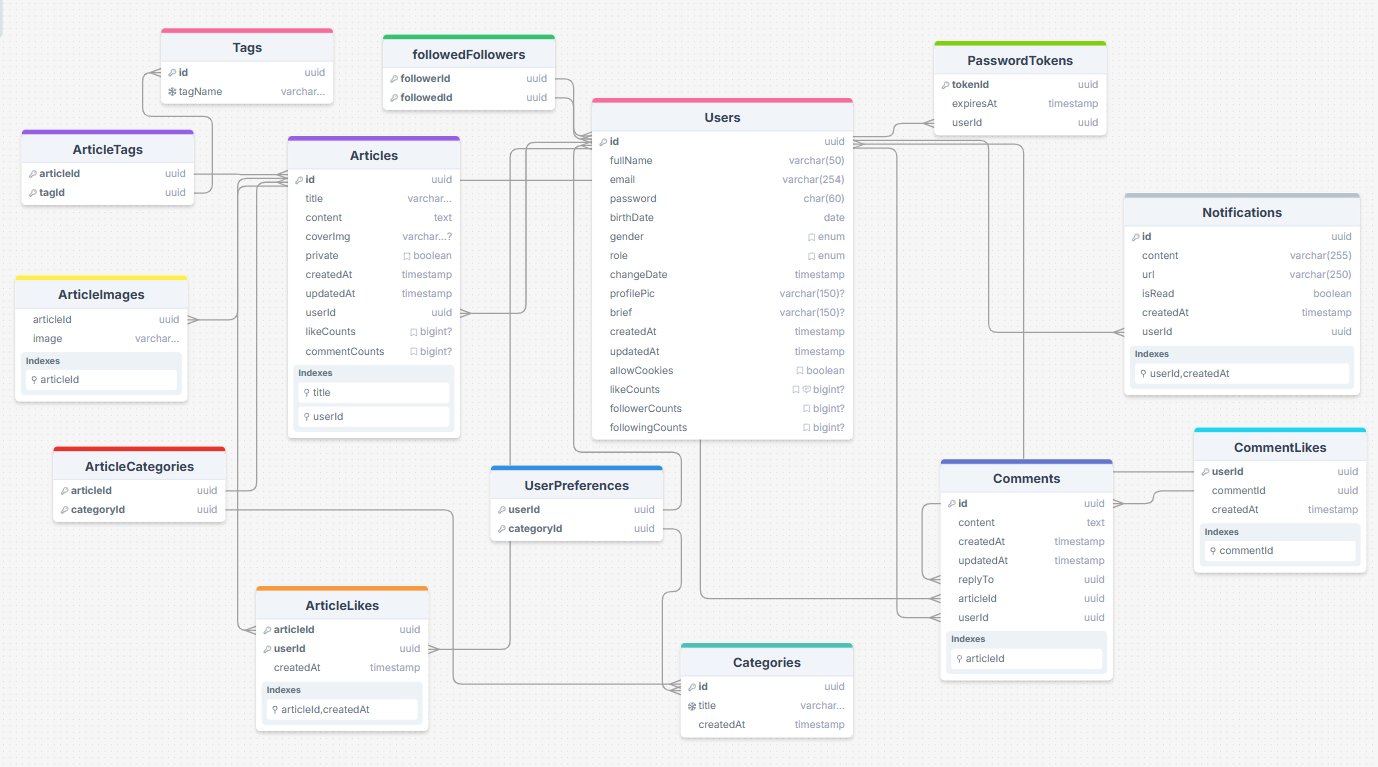
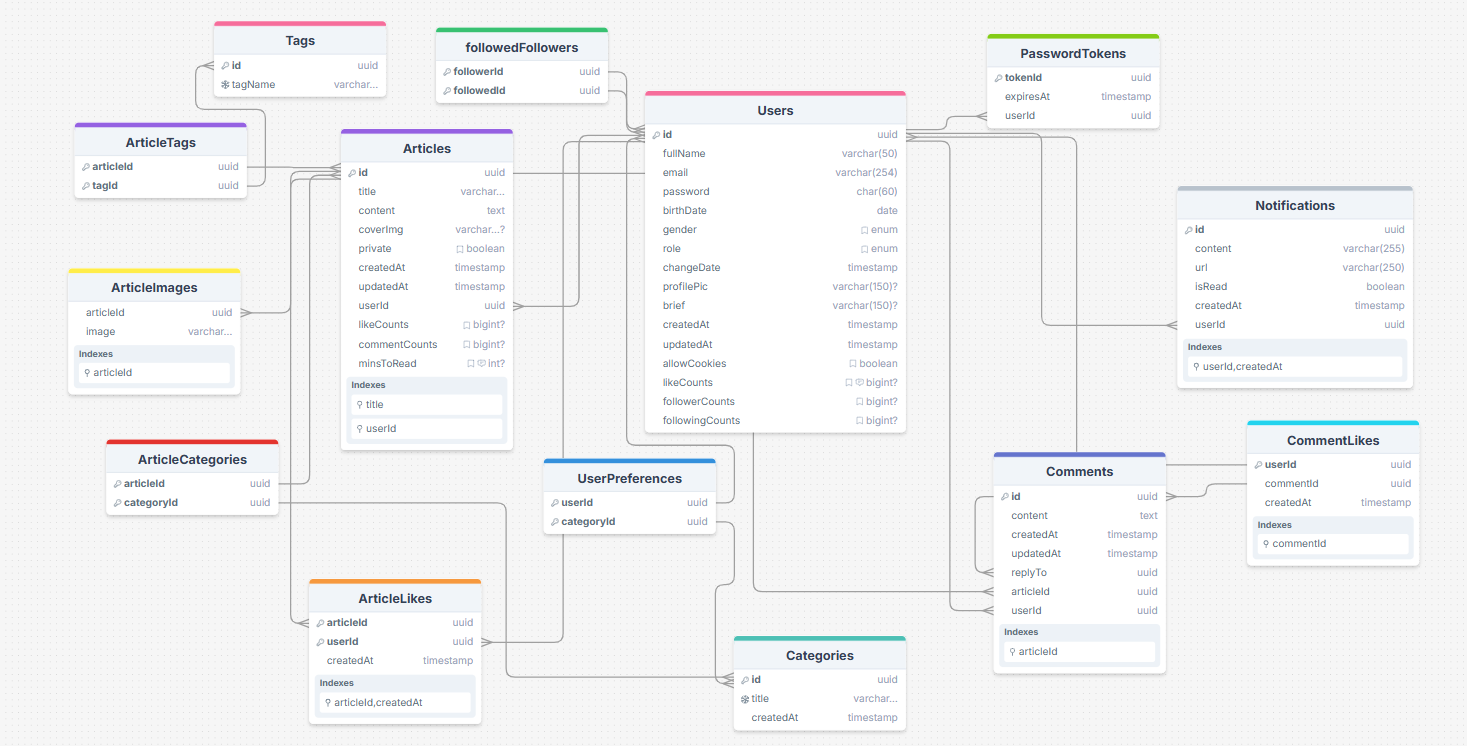
added Snow Flake id generator. updated models

diff --git a/models/article.js b/models/article.js
@@ -1,5 +1,5 @@
 const { sequelize } = require("../config/sequelize");
-const { Model, DataTypes, QueryTypes } = require("sequelize");
+const { Model, DataTypes } = require("sequelize");
 
 // Models to add relations
 const User = require("./user");
@@ -10,14 +10,15 @@ const ArticleCategory = require("./articleCategory");
 const ArticleImage = require("./articleImage");
 const Tag = require("./tag");
 const ArticleTag = require("./articleTag");
+const generateSnowFlakeId = require("../config/snowFlake");
 
 class Article extends Model {}
 
 Article.init(
     {
         id: {
-            type: DataTypes.UUID,
-            defaultValue: DataTypes.UUIDV4,
+            type: DataTypes.BIGINT,
+            defaultValue: () => generateSnowFlakeId(),
             primaryKey: true,
         },
         title: {
@@ -68,12 +69,14 @@ Article.init(
             type: DataTypes.STRING(150),
             allowNull: true,
         },
-        likeCounts: { // To reduce queries count
+        likeCounts: {
+            // To reduce queries count
             type: DataTypes.BIGINT,
             validate: {
                 min: 0,
             },
             defaultValue: 0,
+            allowNull: false,
         },
         commentCounts: {
             type: DataTypes.BIGINT,
@@ -81,6 +84,16 @@ Article.init(
                 min: 0,
             },
             defaultValue: 0,
+            allowNull: false,
+        },
+        minsToRead: {
+            // This will help in the recommendation system
+            type: DataTypes.INTEGER,
+            defaultValue: 5,
+            validate: {
+                min: 2,
+            },
+            allowNull: false,
         },
     },
     {
@@ -91,6 +104,13 @@ Article.init(
                 name: "user_id_articles_btree_index", // Getting articles for a publisher is faster now
                 fields: ["userId", "createdAt"],
                 using: "BTREE",
+            },
+            {
+                name: "like_counts_created_at_btree_index", // Getting posts for guests now is faster
+                fields: [
+                    { name: "likeCounts", order: "DESC" },
+                    { name: "createdAt", order: "DESC" },
+                ],
             },
         ],
         hooks: {

diff --git a/dbServices/articleService.js b/dbServices/articleService.js
@@ -160,26 +160,6 @@ class articleService {
                 },
                 attributes: {
                     exclude: ["titleTsVector", "userId"],
-                    include: [
-                        [
-                            // Comments count
-                            sequelize.literal(`(
-                                SELECT COUNT("articleId")
-                                FROM "Comments"
-                                WHERE "Comments"."articleId" = "Article"."id"
-                            )`),
-                            "commentCounts",
-                        ],
-                        [
-                            // Likes count
-                            sequelize.literal(`(
-                                    SELECT COUNT("articleId")
-                                    FROM "ArticleLikes"
-                                    WHERE "ArticleLikes"."articleId" = "Article"."id"
-                                )`),
-                            "likeCounts",
-                        ],
-                    ],
                 },
                 include: [
                     {
@@ -238,22 +218,6 @@ class articleService {
                     "createdAt",
                     "coverImg",
                     "language",
-                    [
-                        sequelize.literal(`(
-                                SELECT COUNT("articleId")
-                                FROM "ArticleLikes"
-                                WHERE "articleId" = "Article"."id"
-                            )`),
-                        "likesCount",
-                    ],
-                    [
-                        sequelize.literal(`(
-                                SELECT COUNT("articleId")
-                                FROM "Comments"
-                                WHERE "articleId" = "Article"."id"
-                            )`),
-                        "commentsCount",
-                    ],
                 ],
                 include: {
                     // Get some info about the publisher

diff --git a/models/followedFollower.js b/models/followedFollower.js
@@ -11,7 +11,7 @@ FollowedFollower.init(
                 model: "Users",
                 key: "id",
             },
-            onDelete: "CASCADE"
+            onDelete: "CASCADE",
         },
         followedId: {
             type: DataTypes.UUID,
@@ -19,12 +19,28 @@ FollowedFollower.init(
                 model: "Users",
                 key: "id",
             },
-            onDelete: "CASCADE"
+            onDelete: "CASCADE",
         },
     },
     {
         sequelize,
-        timestamps: false, // No need to updatedAt nor createdAt
+        updatedAt: false, // No need to updatedAt
+        createdAt: true,
+        indexes: [
+            {
+                // This will help in recommendation system (get the following for current user)
+                // And the sorted by createdAt to get a portion of followings
+                // but get rid of OFFSET and depend on natural order by the following time
+                // this also provide more content-management like user can prefere more followings
+                // over other (yeah more storage than natural order of sorted id for primary keys but let's get over with)
+                fields: [
+                    { name: "followerId" },
+                    { name: "createdAt", order: "DESC" },
+                ], 
+                name: "follower_id_follower_following_btree_index",
+                using: "BTREE",
+            },
+        ],
     }
 );
 

diff --git a/config/snowFlake.js b/config/snowFlake.js
@@ -1,0 +1,30 @@
+// Note if the application got bigger and bigger you can define
+// another config file per table comments and artilces for example
+// that will not make the app faster because that algorithm can generate
+// up to 4096 ID at the same millisecond but if the application got high traffic
+// we could reuse the same IDs for article and comment for example
+
+const FlakeId = require("flake-idgen");
+
+// To transfer BIGINT to sequelize safely. And because FlakeId return a buffer
+function intFormat(buffer) {
+    // The buffer is 8 values each one is byte so we need to concat bytes.
+    // like (firstValue << (8*7) || secondValue << (8*6) | ...)
+    // Other solution is use the builtin hex string and add the prefix 0x to make
+    // BigInt know what is this number
+    return BigInt("0x" + buffer.toString("hex"));
+}
+
+// Setting custom epoch
+
+const customEpoch = new Date("2020-01-01T00:00:00Z").getTime();
+
+// Pss the custom epoch
+const flakeIdGen = new FlakeId({ epoch: customEpoch });
+
+// prepare the function for generate
+function generateSnowFlakeId() {
+    return intFormat(flakeIdGen.next());
+}
+
+module.exports = generateSnowFlakeId;

diff --git a/models/comment.js b/models/comment.js
@@ -1,15 +1,16 @@
 const { sequelize } = require("../config/sequelize");
 const { Model, DataTypes } = require("sequelize");
+const generateSnowFlakeId = require("../config/snowFlake");
 
 class Comment extends Model {}
 
-// Here no one from the keys are primary because the user can comment many times to the same article
+// Here userId and articleId aren't unique because the user can comment many times to the same article
 
 Comment.init(
     {
         id: {
-            type: DataTypes.UUID,
-            defaultValue: DataTypes.UUIDV4,
+            type: DataTypes.BIGINT,
+            defaultValue: () => generateSnowFlakeId(),
             primaryKey: true,
         },
         content: {
@@ -46,14 +47,6 @@ Comment.init(
     {
         sequelize,
         timestamps: true,
-        indexes: [
-            {
-                // Fast for getting comments by article Id and sorted by created at
-                name: "articleId_comment_btree_index",
-                fields: ["articleId", "createdAt"],
-                using: "BTREE",
-            },
-        ],
     }
 );
 

diff --git a/models/user.js b/models/user.js
@@ -1,5 +1,5 @@
 const { sequelize } = require("../config/sequelize");
-const { Model, DataTypes, literal, Op } = require("sequelize");
+const { Model, DataTypes } = require("sequelize");
 const OperationError = require("../util/operationError");
 const bcrypt = require("bcryptjs");
 const validatePassword = require("../util/validatePassword");
@@ -114,13 +114,15 @@ User.init(
             validate: {
                 min: 0,
             },
+            allowNull: false,
         },
-        folloingCounts: {
+        followingCounts: {
             type: DataTypes.BIGINT,
             defaultValue: 0,
             validate: {
                 min: 0,
             },
+            allowNull: false,
         },
         articleCounts: {
             type: DataTypes.BIGINT,
@@ -128,6 +130,7 @@ User.init(
             validate: {
                 min: 0,
             },
+            allowNull: false,
         },
     },
     {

*Task requirements*. Leave out the pictures and restate, word for word, the lines from the top of the data through the line containing "-10,14 +10,15 @@", both included.

*Answer for the task*.
added Snow Flake id generator. updated models

diff --git a/models/article.js b/models/article.js
@@ -1,5 +1,5 @@
 const { sequelize } = require("../config/sequelize");
-const { Model, DataTypes, QueryTypes } = require("sequelize");
+const { Model, DataTypes } = require("sequelize");
 
 // Models to add relations
 const User = require("./user");
@@ -10,14 +10,15 @@ const ArticleCategory = require("./articleCategory");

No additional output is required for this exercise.